Florida governments also rely heavily on charges for things like parking and marinas, as well as fees on developers. Those weren’t included in the paper’s analysis, which Shi called a “back of the envelope estimate” based on 2012 census data.
“If half of your city is standing in water, you’re also not going to be able to get money for those things,” she said. “If we say the city could lose 50% of its revenue to the impacts of sea level rise… Its actual fiscal impacts are going to be much bigger.”
Hagg said the county is acutely aware of the risk of falling property values due to flooding, but it hasn’t seen it happen yet, even in neighborhoods that flood for 90 days of the year.
“That’s the whole point of our resilience program, to maintain access to homes. But the main goal is to maintain our property values,” she said.

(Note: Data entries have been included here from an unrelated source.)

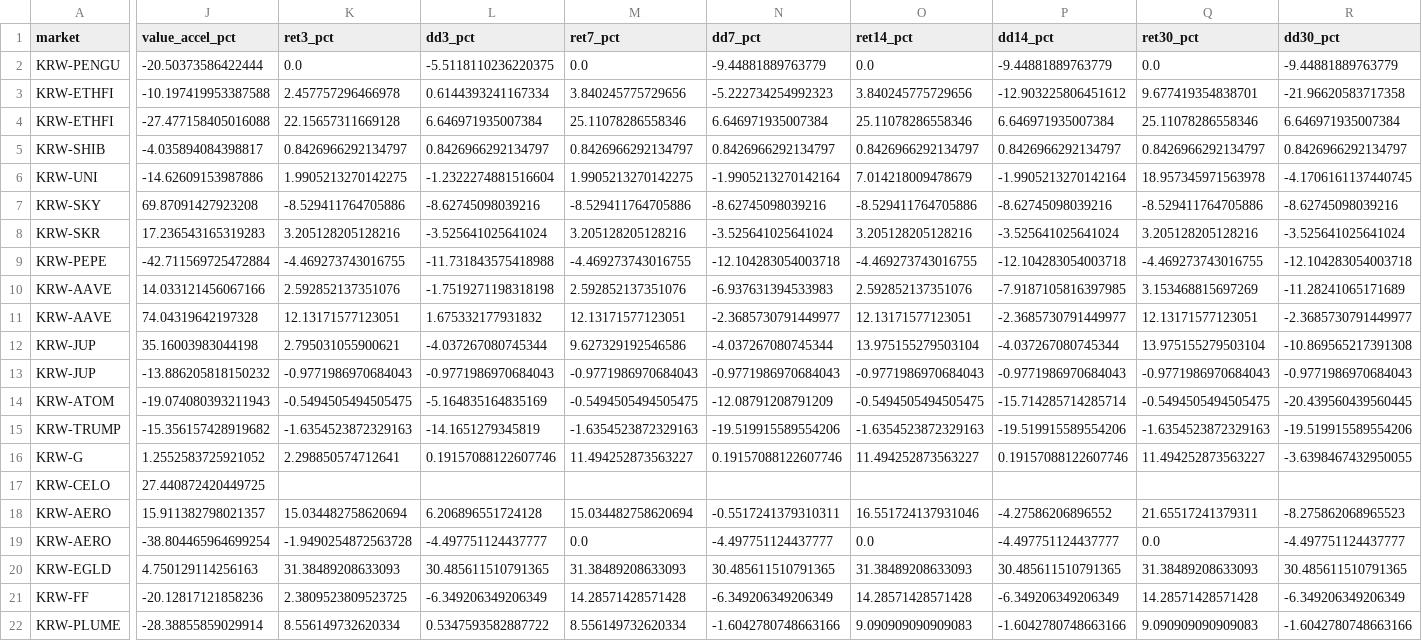
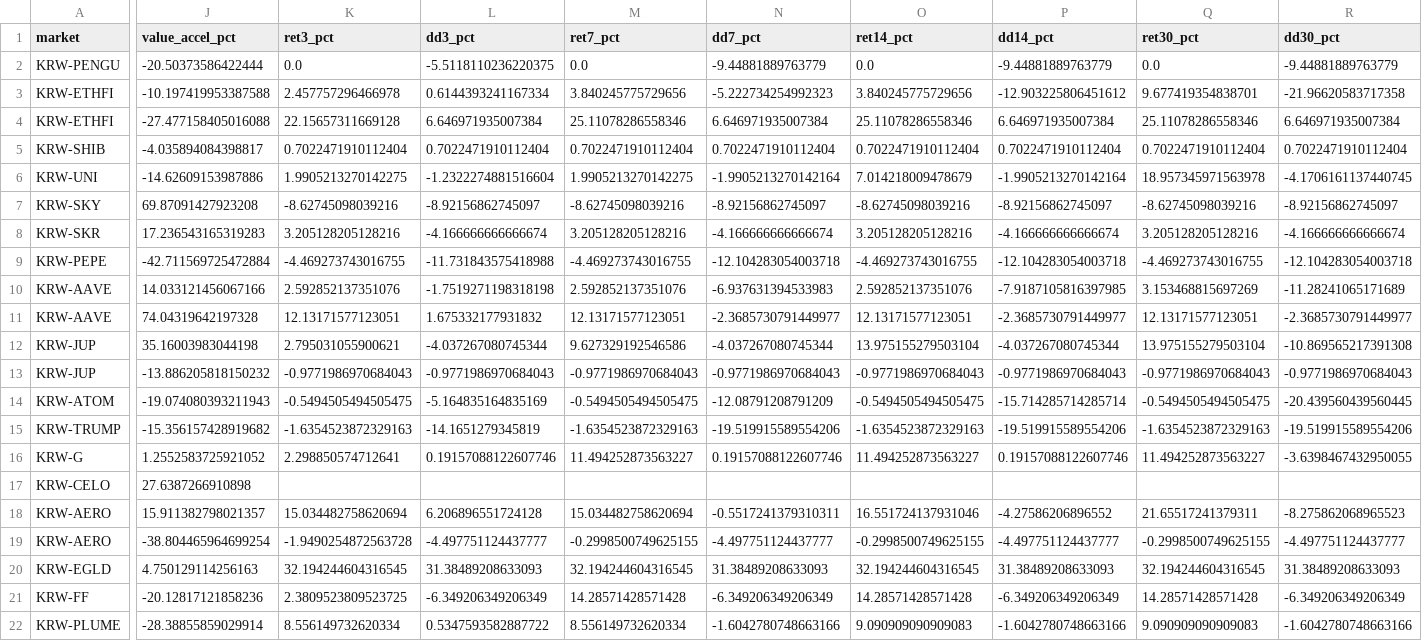
Before and after one commit to lcwkingka-collab/upbit-scanner, a CSV file: data/latest_ma120_backtest_v4.csv, drawn as a sheet; only a part is shown, gaps mark what is left out; the diff covers the shown part only; the diff names each change by its address in the sheet, - before the commit and + after, or states it on an @@ line.

```diff
--- a/data/latest_ma120_backtest_v4.csv
+++ b/data/latest_ma120_backtest_v4.csv
-K5 (ret3_pct): 0.8426966292134797
+K5 (ret3_pct): 0.7022471910112404
-L5 (dd3_pct): 0.8426966292134797
+L5 (dd3_pct): 0.7022471910112404
-M5 (ret7_pct): 0.8426966292134797
+M5 (ret7_pct): 0.7022471910112404
-N5 (dd7_pct): 0.8426966292134797
+N5 (dd7_pct): 0.7022471910112404
-O5 (ret14_pct): 0.8426966292134797
+O5 (ret14_pct): 0.7022471910112404
-P5 (dd14_pct): 0.8426966292134797
+P5 (dd14_pct): 0.7022471910112404
-Q5 (ret30_pct): 0.8426966292134797
+Q5 (ret30_pct): 0.7022471910112404
-R5 (dd30_pct): 0.8426966292134797
+R5 (dd30_pct): 0.7022471910112404
-K7 (ret3_pct): -8.529411764705886
+K7 (ret3_pct): -8.62745098039216
-L7 (dd3_pct): -8.62745098039216
+L7 (dd3_pct): -8.92156862745097
-M7 (ret7_pct): -8.529411764705886
+M7 (ret7_pct): -8.62745098039216
-N7 (dd7_pct): -8.62745098039216
+N7 (dd7_pct): -8.92156862745097
-O7 (ret14_pct): -8.529411764705886
+O7 (ret14_pct): -8.62745098039216
-P7 (dd14_pct): -8.62745098039216
+P7 (dd14_pct): -8.92156862745097
-Q7 (ret30_pct): -8.529411764705886
+Q7 (ret30_pct): -8.62745098039216
-R7 (dd30_pct): -8.62745098039216
+R7 (dd30_pct): -8.92156862745097
-L8 (dd3_pct): -3.525641025641024
+L8 (dd3_pct): -4.166666666666674
-N8 (dd7_pct): -3.525641025641024
+N8 (dd7_pct): -4.166666666666674
-P8 (dd14_pct): -3.525641025641024
+P8 (dd14_pct): -4.166666666666674
-R8 (dd30_pct): -3.525641025641024
+R8 (dd30_pct): -4.166666666666674
-J17 (value_accel_pct): 27.440872420449725
+J17 (value_accel_pct): 27.6387266910898
-M19 (ret7_pct): 0.0
+M19 (ret7_pct): -0.2998500749625155
-O19 (ret14_pct): 0.0
+O19 (ret14_pct): -0.2998500749625155
-Q19 (ret30_pct): 0.0
+Q19 (ret30_pct): -0.2998500749625155
-K20 (ret3_pct): 31.38489208633093
+K20 (ret3_pct): 32.194244604316545
-L20 (dd3_pct): 30.485611510791365
+L20 (dd3_pct): 31.38489208633093
-M20 (ret7_pct): 31.38489208633093
+M20 (ret7_pct): 32.194244604316545
-N20 (dd7_pct): 30.485611510791365
+N20 (dd7_pct): 31.38489208633093
-O20 (ret14_pct): 31.38489208633093
+O20 (ret14_pct): 32.194244604316545
-P20 (dd14_pct): 30.485611510791365
+P20 (dd14_pct): 31.38489208633093
-Q20 (ret30_pct): 31.38489208633093
+Q20 (ret30_pct): 32.194244604316545
-R20 (dd30_pct): 30.485611510791365
+R20 (dd30_pct): 31.38489208633093
```
Also changed, not shown: 41 edited cells elsewhere in this file, data/latest_dual_scan_v5.csv, data/latest_microstructure.csv, 6 other files.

It’s a similar story in Miami Beach, another island community with billions of real estate facing sea level rise-driven inundation. Studies consistently single out Miami Beach as one of the U.S. communities first in line to see a potential property value drop off as flooding becomes more common, but Amy Knowles, the city’s chief resilience officer, said the city has done a lot to prepare for the risk.
The city has sunk tens of millions into raising roads and improving drainage in neighborhoods like Sunset Harbour, West Avenue and Palm and Hibiscus Islands. The projects have been controversial with some residents, but Knowles said a city-funded study also found that they improved property values in neighborhoods near the fixes.
“Our focus on resilience projects and investments is because we understand that connection between property value and sea level rise. It really spurs us to invest and to do this work,” she said.
And while the city isn’t seeking a dedicated funding source for resilience money like Monroe, Knowles said Miami Beach’s budget is less reliant on property taxes than other, smaller coastal Florida spots. The city has strong reserves, a booming tourism economy and plenty of residents that don’t live here full-time, so their homes can be taxed at a higher rate than homesteaded properties, she said.
“We are highly vulnerable but highly valuable and we know we have to invest,” she said. “We’re constantly going to be incrementally adapting to this challenge.”